Scientists conducting cutting-edge research in computational astrophysics will converge at Rochester Institute of Technology for two workshops in June. Experts from RIT, NASA Goddard Space Flight Center, Berkeley and other prestigious institutions will speak at the events hosted by RIT’s Center for Computational Relativity and Gravitation (CCRG).

The 2019 edition of the North American Einstein Toolkit workshop will take place June 17-19. The Einstein Toolkit is a community-driven software platform of core computational tools to advance and support research in relativistic astrophysics and gravitational physics. The toolkit has a community of several hundred scientists working together to develop these tools, a set of codes to solve Einstein’s equations for binary black hole collisions, neutron star collisions and other astrophysical systems. This National Science Foundation-funded event will provide an opportunity for researchers and students to learn about the toolkit and discuss its future development.

“Students and other researchers from around the world will be coming to this workshop to learn how to use the Einstein Toolkit to model black hole and neutron star mergers,” said Yosef Zlochower, associate professor of mathematics and co-organizer of the workshops. “For people who are already involved in the toolkit, we will also discuss ideas how to improve it. It’s a community-driven code and we have to decide the new directions to take."

RIT will also host a Theoretical and Computational Astrophysics Networks (TCAN) workshop focused on neutron star mergers from June 19-21 to allow researchers and students to discuss the collaboration’s projects and future developments. The event, funded by NASA, is titled “Advancing Computational Methods to Understand the Dynamics of Ejection, Accretion, Winds and Jets in Neutron Star Mergers.”

Professor Manuela Campanelli, director of the CCRG and co-organizer of the workshops, said the TCAN workshop will provide an important and rare opportunity to bring together experts studying the complex nature of binary neutron star mergers. Interest in the subject has taken off since the National Science Foundation’s Laser Interferometer Gravitational-Wave Observatory (LIGO) and Europe-based Virgo detector first detected neutron stars colliding in 2017, kicking off a new era of multimessenger astronomy.

“This event will be exciting because it will bring together most of the leading experts in the U.S. and Europe trying to solve the binary neutron star problem,” said Campanelli. “One of the holy grails of this field is to try to find out what happens inside these neutron stars. What is the state of matter in such dense conditions and very strong gravity? After they merge, how can you get this very powerful jet that pushes matter out of the collision and produces these signals that we have seen?”

Campanelli also said overlapping the TCAN event with the Einstein Toolkit workshop will help expose the broader community to project’s overall scientific goals.

Registration and additional details for both events are available at https://ccrg.rit.edu/


Recommended News

  • June 20, 2019

    'A marsh next to a roadside with green, yellow and orange blocks superimposed over plants.'

    Artificial intelligence and Google Street View could hold the key to stopping invasive plants

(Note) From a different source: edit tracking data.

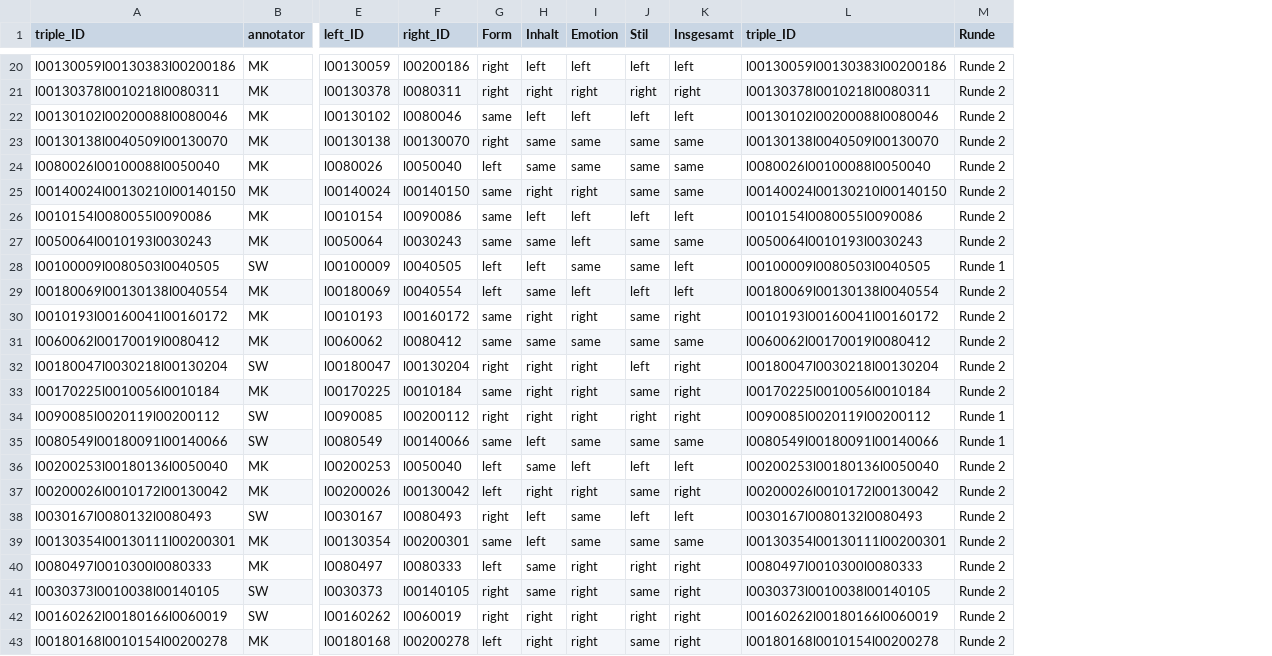
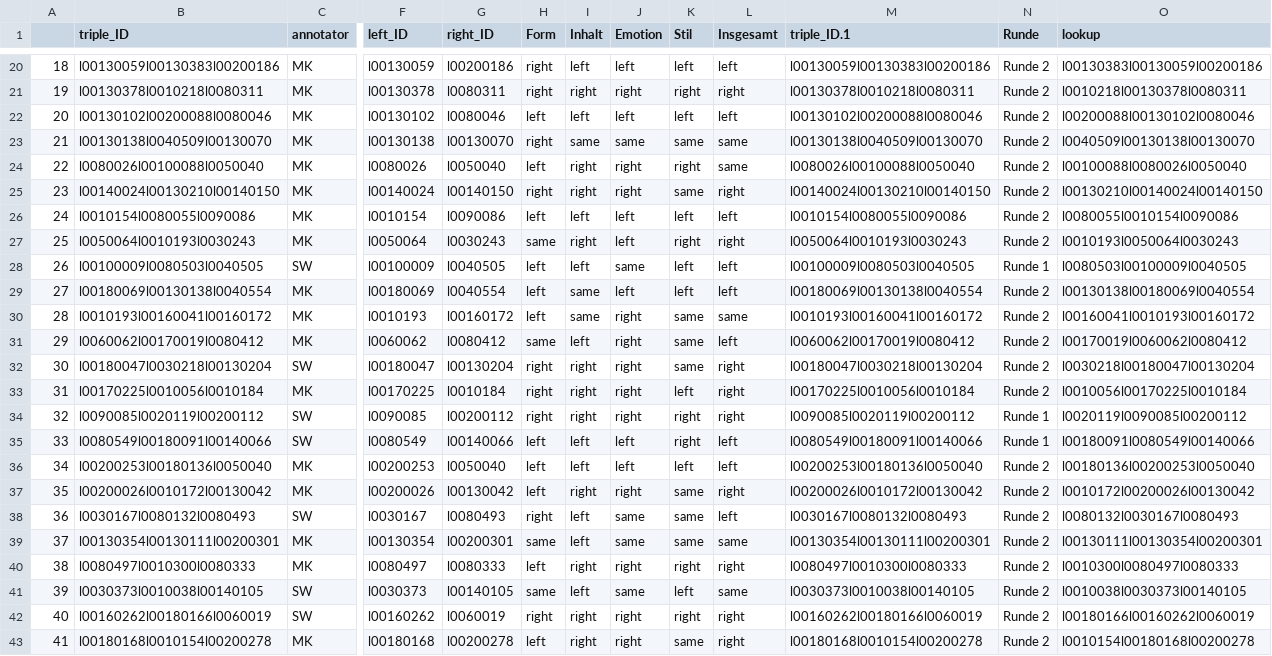
Before and after one commit to LeKonArD/DH25_LLM_poemsim, a TSV file: testset.tsv, drawn as a sheet; only a part is shown, gaps mark what is left out; addresses are those after the commit; the diff covers the shown part only; the diff names each change by its address in the sheet, - before the commit and + after, or states it on an @@ line.

```diff
--- a/testset.tsv
+++ b/testset.tsv
+column A, rows 20-43: 18 | 19 | 20 | 21 | 22 | 23 | 24 | 25 | 26 | 27 | 28 | 29 | 30 | 31 | 32 | 33 | 34 | 35 | 36 | 37 | 38 | 39 | 40 | 41
+column O (lookup), rows 20-43: l00130383l00130059l00200186 | l0010218l00130378l0080311 | l00200088l00130102l0080046 | l0040509l00130138l00130070 | l00100088l0080026l0050040 | l00130210l00140024l00140150 | l0080055l0010154l0090086 | l0010193l0050064l0030243 | l0080503l00100009l0040505 | l00130138l00180069l0040554 | l00160041l0010193l00160172 | l00170019l0060062l0080412 | l0030218l00180047l00130204 | l0010056l00170225l0010184 | l0020119l0090085l00200112 | l00180091l0080549l00140066 | l00180136l00200253l0050040 | l0010172l00200026l00130042 | l0080132l0030167l0080493 | l00130111l00130354l00200301 | l0010300l0080497l0080333 | l0010038l0030373l00140105 | l00180166l00160262l0060019 | l0010154l00180168l00200278
-M1: triple_ID
+M1: triple_ID.1
-H22 (Form): same
+H22 (Form): left
-I24 (Inhalt): same
+I24 (Inhalt): right
-J24 (Emotion): same
+J24 (Emotion): right
-K24 (Stil): same
+K24 (Stil): right
-H25 (Form): same
+H25 (Form): right
-L25 (Insgesamt): same
+L25 (Insgesamt): right
-H26 (Form): same
+H26 (Form): left
-I27 (Inhalt): same
+I27 (Inhalt): right
-K27 (Stil): same
+K27 (Stil): right
-L27 (Insgesamt): same
+L27 (Insgesamt): right
-K28 (Stil): same
+K28 (Stil): left
-H30 (Form): same
+H30 (Form): left
-I30 (Inhalt): right
+I30 (Inhalt): same
-L30 (Insgesamt): right
+L30 (Insgesamt): same
-I31 (Inhalt): same
+I31 (Inhalt): left
-J31 (Emotion): same
+J31 (Emotion): right
-L31 (Insgesamt): same
+L31 (Insgesamt): left
-K32 (Stil): left
+K32 (Stil): same
-H33 (Form): same
+H33 (Form): right
-K33 (Stil): same
+K33 (Stil): left
-H35 (Form): same
+H35 (Form): left
-J35 (Emotion): same
+J35 (Emotion): left
-K35 (Stil): same
+K35 (Stil): right
-L35 (Insgesamt): same
+L35 (Insgesamt): left
-I36 (Inhalt): same
+I36 (Inhalt): left
-K38 (Stil): left
+K38 (Stil): same
-I40 (Inhalt): same
+I40 (Inhalt): right
-H41 (Form): right
+H41 (Form): same
-I41 (Inhalt): same
+I41 (Inhalt): left
-J41 (Emotion): right
+J41 (Emotion): same
-K41 (Stil): same
+K41 (Stil): left
-L41 (Insgesamt): right
+L41 (Insgesamt): same
```
Also changed, not shown: 112 edited cells elsewhere in this file.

    The New York State Department of Environmental Conversation will award two RIT faculty a grant to map roadside infestations of five key invasive plant species in the Finger Lakes and Adirondack Park over the next two years. Assistant Professor Christopher Kanan and Associate Professor Christy Tyler will develop algorithms that analyze high-resolution images from Google Street View and other sources to help environmental officials identify where the species have spread and prioritize where to intervene.

  • June 19, 2019

    'Galaxy simulation'

    Did a Dwarf Galaxy Crash into the Milky Way?

    Sky & Telescope reports that a recent study by RIT suggests the dwarf galaxy Antlia 2 had a long-ago run-in with our galaxy, rippling and warping its disk. But not everyone agrees with that scenario.